Uribe accepts inclusion of ‘armed conflict’ in Victims Law

colombia news - alvaro uribe

Former Colombian President Alvaro Uribe appears to have ended the dispute with his successor Juan Manuel Santos over the recognition of an “armed conflict” rather than a “terrorist threat” in the Victims Law, Caracol Radio reported.

The Victims Law, which seeks to provide reparations to victims of the violence associated with the country’s “armed conflict,” is due to undergo the final round of debate in the Senate Tuesday.

The former and incumbent presidents have been involved in a pointed exchange for almost two weeks over the impending terminology of the Victims Law, with Uribe particularly outspoken in his objection to the recognition of an “armed conflict,” arguing that it would legitimize the guerrilla groups he fought hard to classify as “terrorists” in the eyes of the international community.

He appears to have had a change of heart, however, as he now accepts the new classification, albeit with some conditions.

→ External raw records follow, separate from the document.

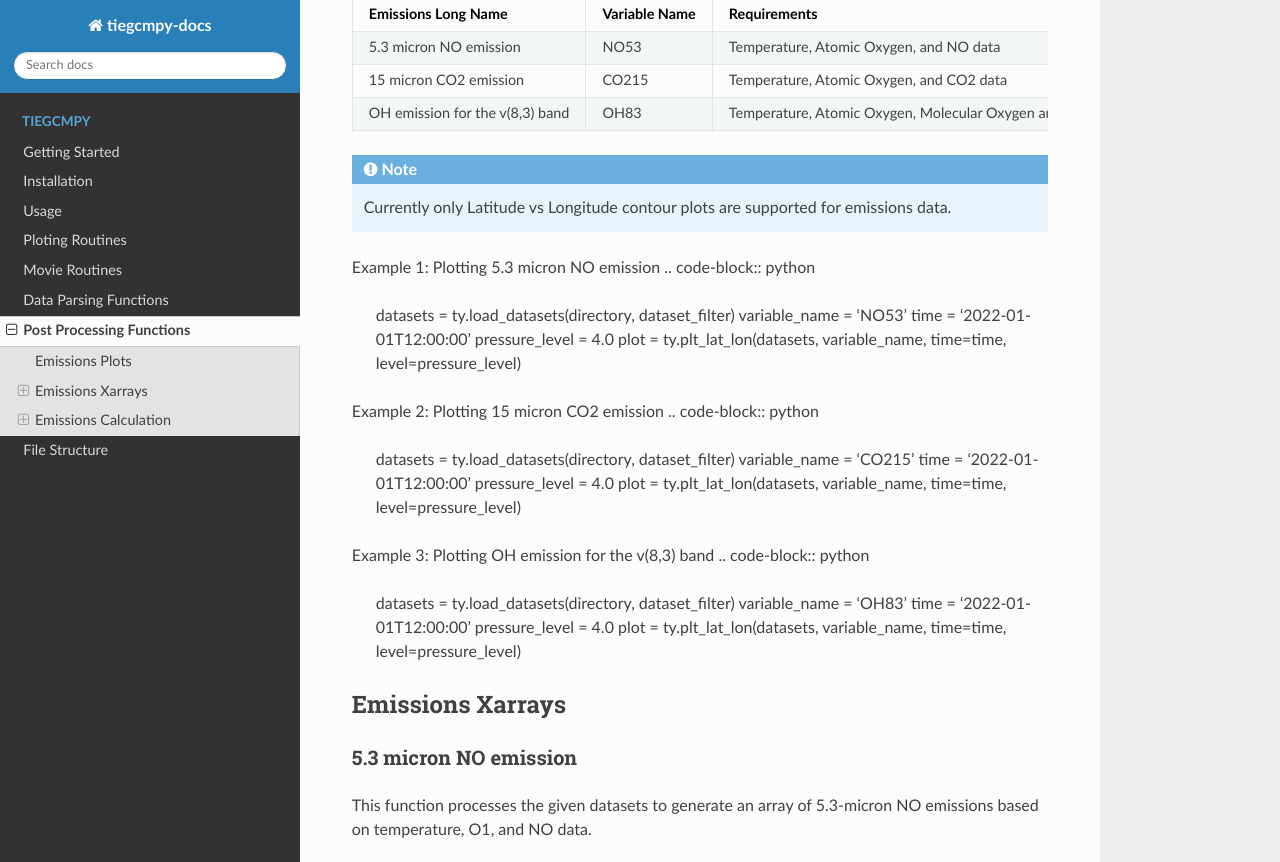
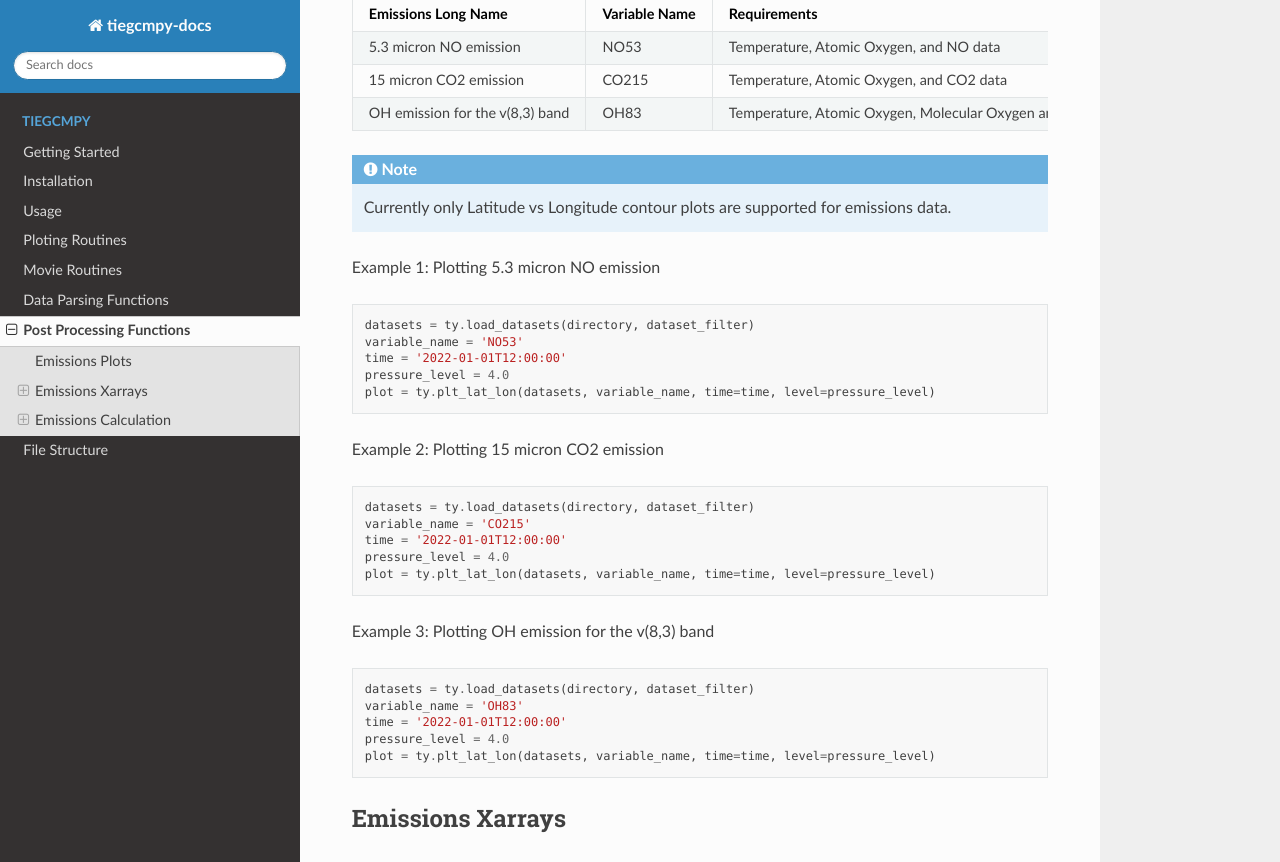
Before and after one commit to NCAR/gcmprocpy, a Sphinx documentation site: the page built from docs/source/tiegcmpy/postproc_functions.rst, in a window 1280 px wide and 900 px high, scrolled down 362 px, cut to the strip 0-862 px from the top of the window. Built offline with Sphinx 7.4.7 and the Read the Docs theme 3.1.0, drawn with Linux system fonts in a browser that asks for light colours; pages that are not in the unit, such as notebooks, are missing from menus; some of the changed lines change nothing that is shown.

Commit message:
Docs fix

```diff
--- a/docs/source/tiegcmpy/postproc_functions.rst
+++ b/docs/source/tiegcmpy/postproc_functions.rst
@@ -5,6 +5,7 @@
 
 Emissions Plots
 --------------------------------------------------------------------------------------------------------------------
+.. currentmodule:: tiegcmpy.data_emissions
 
 tiegcmpy provides the ablity for plotting emissions data. Below are the variable names that can be used in the plot functions for emissions calculation.
 
@@ -29,6 +30,7 @@
    Currently only Latitude vs Longitude contour plots are supported for emissions data.
 
 Example 1: Plotting 5.3 micron NO emission
+
 .. code-block:: python
 
     datasets = ty.load_datasets(directory, dataset_filter)
@@ -38,6 +40,7 @@
     plot = ty.plt_lat_lon(datasets, variable_name, time=time, level=pressure_level)
 
 Example 2: Plotting 15 micron CO2 emission
+
 .. code-block:: python
 
     datasets = ty.load_datasets(directory, dataset_filter)
@@ -48,6 +51,7 @@
 
 
 Example 3: Plotting OH emission for the v(8,3) band
+
 .. code-block:: python
 
     datasets = ty.load_datasets(directory, dataset_filter)
@@ -83,8 +87,6 @@
 Emissions Calculation
 --------------------------------------------------------------------------------------------------------------------
 
-.. currentmodule:: tiegcmpy.data_emissions
-
 5.3 micron NO emission
 ~~~~~~~~~~~~~~~~~~~~~~~~~~~~~~~~~~~~~~~~~~~~~~~~~~~~~~~~~~~~~~~~~~~~~~~~~~~~~~~~~~~~~~~~~~~~~~~~~~~
 This function calcuates 5.3 micron NO emission (from John Wise).
```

Uribe said that the new terminology must not restrict the actions of the military forces against violent groups, nor grant political status to the illegal armed organizations.

“The qualification of the conflict in the law does not restrict the armed forces and military to act with strong initiative against criminal actors who are not considered in this law for the reparation of victims,” he stated, referring to his earlier fears that it would diminish the army’s ability to effectively fight neo-paramilitary groups or other drug-trafficking organizations not included in the law.

These “conditions” are in reality rather redundant in light of Santos’ repeated statements that the terminological change will have no impact upon the way the military combats violent groups, nor does it signify any recognition of the guerrilla groups’ legitimacy.

Nevertheless, Uribe did further impress upon lawmakers to make a distinction between the perpetrators who he labelled “major offenders,” such as guerrillas and paramilitaries, presumably as opposed to state forces.